• **Goal of the exercise**: Look through the entries for the string "context", and copy each line that holds it.

++++ Data extracts

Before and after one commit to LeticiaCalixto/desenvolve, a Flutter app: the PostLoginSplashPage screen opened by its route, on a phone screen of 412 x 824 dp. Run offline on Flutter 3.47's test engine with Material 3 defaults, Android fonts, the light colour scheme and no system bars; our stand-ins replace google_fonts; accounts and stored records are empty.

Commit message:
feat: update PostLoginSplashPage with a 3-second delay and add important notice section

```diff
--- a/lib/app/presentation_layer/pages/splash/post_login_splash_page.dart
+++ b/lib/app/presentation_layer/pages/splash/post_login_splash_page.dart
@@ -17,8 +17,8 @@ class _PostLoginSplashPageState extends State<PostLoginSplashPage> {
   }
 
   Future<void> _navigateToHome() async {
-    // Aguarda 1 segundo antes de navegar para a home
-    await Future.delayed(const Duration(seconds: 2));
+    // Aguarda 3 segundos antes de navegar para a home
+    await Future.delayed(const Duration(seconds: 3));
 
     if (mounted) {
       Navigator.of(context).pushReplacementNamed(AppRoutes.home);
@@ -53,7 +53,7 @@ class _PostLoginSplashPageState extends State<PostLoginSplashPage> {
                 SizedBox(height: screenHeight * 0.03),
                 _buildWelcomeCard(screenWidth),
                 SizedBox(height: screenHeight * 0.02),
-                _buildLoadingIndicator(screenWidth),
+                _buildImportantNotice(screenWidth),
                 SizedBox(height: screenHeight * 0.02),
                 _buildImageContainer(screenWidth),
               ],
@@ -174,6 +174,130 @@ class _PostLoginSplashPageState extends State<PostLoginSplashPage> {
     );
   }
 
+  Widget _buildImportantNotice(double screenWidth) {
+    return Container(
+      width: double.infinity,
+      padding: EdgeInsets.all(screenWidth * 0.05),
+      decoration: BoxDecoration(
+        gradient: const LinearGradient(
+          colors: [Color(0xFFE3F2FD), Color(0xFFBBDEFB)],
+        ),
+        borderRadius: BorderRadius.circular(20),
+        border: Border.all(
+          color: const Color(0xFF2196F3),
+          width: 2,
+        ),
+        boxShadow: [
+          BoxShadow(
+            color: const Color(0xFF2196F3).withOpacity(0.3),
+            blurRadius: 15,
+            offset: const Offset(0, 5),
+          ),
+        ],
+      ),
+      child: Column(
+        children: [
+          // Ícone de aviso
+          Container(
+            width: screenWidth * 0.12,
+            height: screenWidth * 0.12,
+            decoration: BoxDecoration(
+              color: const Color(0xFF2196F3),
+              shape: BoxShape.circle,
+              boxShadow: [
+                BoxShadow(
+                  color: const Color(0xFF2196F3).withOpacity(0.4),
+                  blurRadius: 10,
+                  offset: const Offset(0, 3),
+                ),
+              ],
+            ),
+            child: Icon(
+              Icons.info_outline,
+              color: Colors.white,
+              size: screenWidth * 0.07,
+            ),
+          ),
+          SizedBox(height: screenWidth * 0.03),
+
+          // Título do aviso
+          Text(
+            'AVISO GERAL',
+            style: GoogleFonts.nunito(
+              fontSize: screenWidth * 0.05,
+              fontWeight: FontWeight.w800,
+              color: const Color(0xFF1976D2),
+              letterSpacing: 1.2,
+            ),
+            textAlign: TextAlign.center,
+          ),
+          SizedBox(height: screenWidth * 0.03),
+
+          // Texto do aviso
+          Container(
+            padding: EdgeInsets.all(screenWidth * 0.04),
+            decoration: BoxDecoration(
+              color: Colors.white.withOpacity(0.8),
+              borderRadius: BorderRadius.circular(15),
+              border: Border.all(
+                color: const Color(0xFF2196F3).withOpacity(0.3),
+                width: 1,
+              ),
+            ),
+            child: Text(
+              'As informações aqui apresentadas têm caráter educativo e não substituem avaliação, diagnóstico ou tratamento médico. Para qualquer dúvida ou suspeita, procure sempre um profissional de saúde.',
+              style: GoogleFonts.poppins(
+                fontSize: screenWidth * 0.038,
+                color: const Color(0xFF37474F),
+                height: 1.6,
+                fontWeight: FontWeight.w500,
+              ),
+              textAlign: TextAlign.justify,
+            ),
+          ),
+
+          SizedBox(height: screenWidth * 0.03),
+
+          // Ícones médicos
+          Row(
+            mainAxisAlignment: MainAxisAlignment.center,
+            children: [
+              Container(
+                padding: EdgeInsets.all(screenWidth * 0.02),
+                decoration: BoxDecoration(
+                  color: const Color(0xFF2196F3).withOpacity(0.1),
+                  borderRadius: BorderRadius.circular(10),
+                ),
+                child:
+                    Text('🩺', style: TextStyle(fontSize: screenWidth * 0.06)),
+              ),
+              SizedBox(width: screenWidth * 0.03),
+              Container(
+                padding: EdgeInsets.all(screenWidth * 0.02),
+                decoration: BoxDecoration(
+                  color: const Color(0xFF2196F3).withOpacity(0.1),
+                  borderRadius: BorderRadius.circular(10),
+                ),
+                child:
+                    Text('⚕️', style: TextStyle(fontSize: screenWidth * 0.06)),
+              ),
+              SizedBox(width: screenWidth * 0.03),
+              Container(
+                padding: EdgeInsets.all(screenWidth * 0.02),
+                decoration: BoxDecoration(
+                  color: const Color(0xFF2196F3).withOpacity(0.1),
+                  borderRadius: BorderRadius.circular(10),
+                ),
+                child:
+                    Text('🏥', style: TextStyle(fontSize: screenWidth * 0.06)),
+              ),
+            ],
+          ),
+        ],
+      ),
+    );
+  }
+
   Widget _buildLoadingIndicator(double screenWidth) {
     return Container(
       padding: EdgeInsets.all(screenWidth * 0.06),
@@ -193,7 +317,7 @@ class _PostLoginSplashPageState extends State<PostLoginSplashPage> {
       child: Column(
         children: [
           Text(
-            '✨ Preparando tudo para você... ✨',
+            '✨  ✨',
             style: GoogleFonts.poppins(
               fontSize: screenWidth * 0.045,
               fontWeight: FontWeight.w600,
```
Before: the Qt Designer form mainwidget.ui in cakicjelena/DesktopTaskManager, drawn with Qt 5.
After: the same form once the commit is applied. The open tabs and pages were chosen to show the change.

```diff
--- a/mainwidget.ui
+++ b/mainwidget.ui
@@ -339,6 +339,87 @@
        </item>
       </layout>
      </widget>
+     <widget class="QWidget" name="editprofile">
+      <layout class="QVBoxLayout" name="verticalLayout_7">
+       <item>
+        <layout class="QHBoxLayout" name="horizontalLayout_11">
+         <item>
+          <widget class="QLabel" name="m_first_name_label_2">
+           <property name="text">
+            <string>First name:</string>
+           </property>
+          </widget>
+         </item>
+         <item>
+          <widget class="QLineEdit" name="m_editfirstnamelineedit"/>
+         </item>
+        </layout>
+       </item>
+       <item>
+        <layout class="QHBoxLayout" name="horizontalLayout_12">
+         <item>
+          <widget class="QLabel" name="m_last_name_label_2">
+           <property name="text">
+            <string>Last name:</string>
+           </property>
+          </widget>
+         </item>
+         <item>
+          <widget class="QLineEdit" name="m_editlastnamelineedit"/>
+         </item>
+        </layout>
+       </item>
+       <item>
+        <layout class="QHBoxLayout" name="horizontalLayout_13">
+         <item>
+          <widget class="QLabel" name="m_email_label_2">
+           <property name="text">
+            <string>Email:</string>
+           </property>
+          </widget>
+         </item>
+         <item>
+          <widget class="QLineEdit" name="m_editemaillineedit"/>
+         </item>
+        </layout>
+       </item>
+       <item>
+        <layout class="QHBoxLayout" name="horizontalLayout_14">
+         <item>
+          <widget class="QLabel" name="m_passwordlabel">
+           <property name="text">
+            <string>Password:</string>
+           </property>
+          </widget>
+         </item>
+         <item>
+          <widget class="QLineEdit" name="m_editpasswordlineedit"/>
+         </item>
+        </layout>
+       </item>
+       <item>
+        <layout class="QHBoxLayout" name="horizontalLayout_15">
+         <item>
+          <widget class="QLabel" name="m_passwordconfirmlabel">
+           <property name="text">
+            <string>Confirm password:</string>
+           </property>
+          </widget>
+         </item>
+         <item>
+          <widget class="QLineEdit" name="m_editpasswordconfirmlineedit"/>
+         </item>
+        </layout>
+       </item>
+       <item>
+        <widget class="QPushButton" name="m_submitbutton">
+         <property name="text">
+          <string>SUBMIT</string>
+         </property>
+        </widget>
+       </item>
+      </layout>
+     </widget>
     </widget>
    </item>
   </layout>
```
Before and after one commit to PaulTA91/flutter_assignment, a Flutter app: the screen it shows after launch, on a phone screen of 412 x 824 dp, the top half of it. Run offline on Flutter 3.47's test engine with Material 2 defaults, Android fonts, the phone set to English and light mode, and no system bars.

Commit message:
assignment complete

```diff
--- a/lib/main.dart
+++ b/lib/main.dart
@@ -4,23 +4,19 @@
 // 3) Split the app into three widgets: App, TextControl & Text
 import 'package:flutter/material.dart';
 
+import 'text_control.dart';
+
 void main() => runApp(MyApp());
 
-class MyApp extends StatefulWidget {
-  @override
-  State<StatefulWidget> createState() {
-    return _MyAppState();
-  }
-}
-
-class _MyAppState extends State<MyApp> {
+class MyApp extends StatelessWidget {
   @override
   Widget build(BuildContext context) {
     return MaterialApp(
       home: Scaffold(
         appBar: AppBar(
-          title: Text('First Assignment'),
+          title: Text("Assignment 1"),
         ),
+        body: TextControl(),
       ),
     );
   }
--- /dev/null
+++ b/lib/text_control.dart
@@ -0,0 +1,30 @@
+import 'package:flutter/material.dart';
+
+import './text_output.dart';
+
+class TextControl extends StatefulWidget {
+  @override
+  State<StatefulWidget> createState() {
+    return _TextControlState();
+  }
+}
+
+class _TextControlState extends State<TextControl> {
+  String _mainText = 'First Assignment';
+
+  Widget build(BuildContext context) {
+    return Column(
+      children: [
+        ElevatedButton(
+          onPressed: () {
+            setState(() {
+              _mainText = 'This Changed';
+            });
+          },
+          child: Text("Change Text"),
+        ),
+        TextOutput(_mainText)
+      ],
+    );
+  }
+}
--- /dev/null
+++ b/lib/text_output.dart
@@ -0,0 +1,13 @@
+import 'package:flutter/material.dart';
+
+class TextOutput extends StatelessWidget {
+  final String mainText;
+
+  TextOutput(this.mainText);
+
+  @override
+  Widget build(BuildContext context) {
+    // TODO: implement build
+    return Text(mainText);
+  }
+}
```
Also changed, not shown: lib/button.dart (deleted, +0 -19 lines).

++++++++

• **Result for this task**:
       Navigator.of(context).pushReplacementNamed(AppRoutes.home);
   Widget build(BuildContext context) {
+  Widget build(BuildContext context) {
+  Widget build(BuildContext context) {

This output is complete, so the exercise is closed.